Suggestions for getting beyond traditional red roses and drugstore chocolates

spinner image chocolates in the shapes of hearts and the word love as valentines gifts
Courtesy Paula Barth

There are all kinds of ways to show someone you care on Valentine’s Day. A lot of those ways involve giving tokens of love. ​

Americans spent $21.8 billion on gifts to mark this annual celebration in 2021, according to the National Retail Federation, and most of that money went toward the classics — candy and flowers. ​But to express your appreciation, desire and adoration, you might want to get more creative.

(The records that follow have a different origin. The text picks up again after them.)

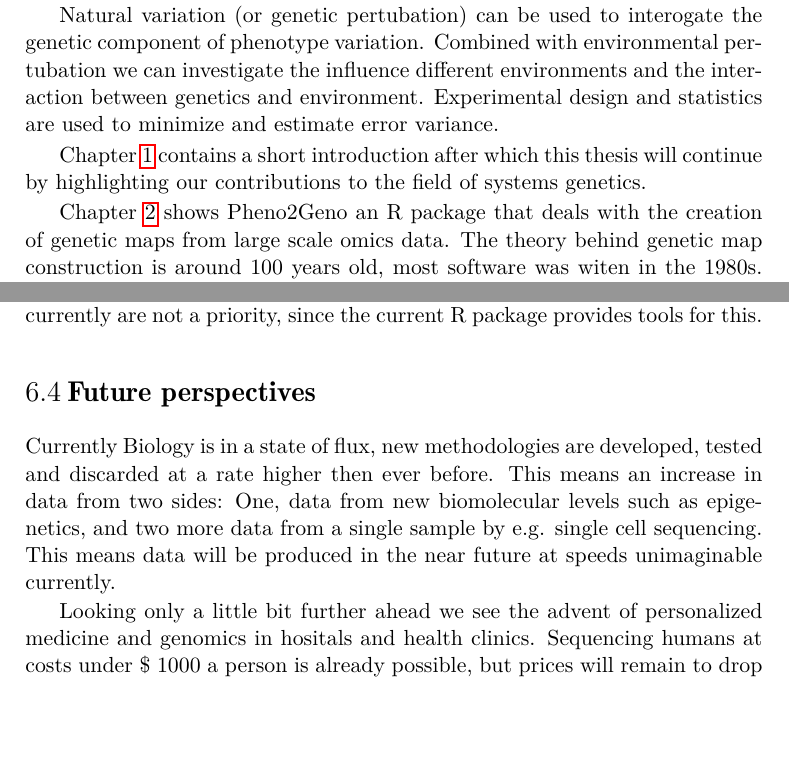
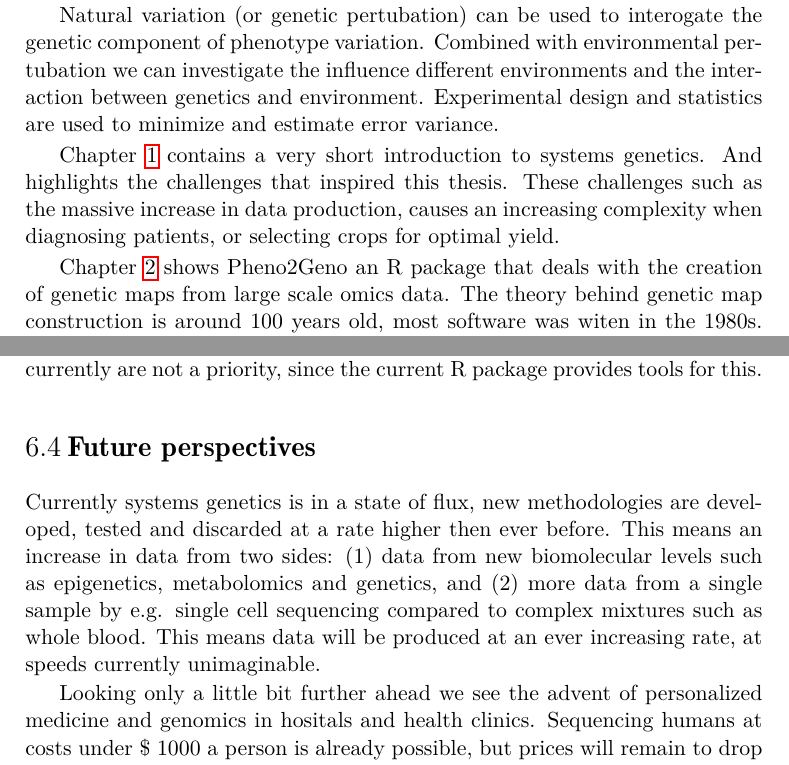
Before and after one commit to DannyArends/Thesis, a LaTeX thesis (Thesis.tex, which reads additional.tex): two parts of pages 9 and 123 of 162, joined at a grey line, cut so that both start at the same text, the shorter picture padded with empty space. Compiled offline with pdfLaTeX.

Commit message:
Summary chapter one slightly rewritten

```diff
--- a/Thesis.tex
+++ b/Thesis.tex
@@ -137,8 +137,9 @@ phenotype variation. Combined with environmental pertubation we can investigate
 different environments and the interaction between genetics and environment. Experimental design
 and statistics are used to minimize and estimate error variance.
 
-Chapter \ref{chap:introduction} contains a short introduction after which this thesis will
-continue by highlighting our contributions to the field of systems genetics.
+Chapter \ref{chap:introduction} contains a very short introduction to systems genetics. And highlights
+the challenges that inspired this thesis. These challenges such as the massive increase in data production,
+causes an increasing complexity when diagnosing patients, or selecting crops for optimal yield.
 
 Chapter \ref{chap:pheno2geno} shows Pheno2Geno an R package that deals with the creation of
 genetic maps from large scale omics data. The theory behind genetic map construction is around
--- a/additional.tex
+++ b/additional.tex
@@ -253,10 +253,11 @@ this.
 
 \section{Future perspectives}
 \label{sect:Future}
-Currently Biology is in a state of flux, new methodologies are developed, tested and discarded at
-a rate higher then ever before. This means an increase in data from two sides: One, data from new
-biomolecular levels such as epigenetics, and two more data from a single sample by e.g. single cell sequencing.
-This means data will be produced in the near future at speeds unimaginable currently.
+Currently systems genetics is in a state of flux, new methodologies are developed, tested and discarded at
+a rate higher then ever before. This means an increase in data from two sides: (1) data from new
+biomolecular levels such as epigenetics, metabolomics and genetics, and (2) more data from a single
+sample by e.g. single cell sequencing compared to complex mixtures such as whole blood. This means data
+will be produced at an ever increasing rate, at speeds currently unimaginable.
 
 Looking only a little bit further ahead we see the advent of personalized medicine and genomics in hositals
 and health clinics. Sequencing humans at costs under \$ 1000 a person is already possible, but prices will remain
```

If you’re after some serious swooning, put an unconventional spin on the holiday’s most popular gifts.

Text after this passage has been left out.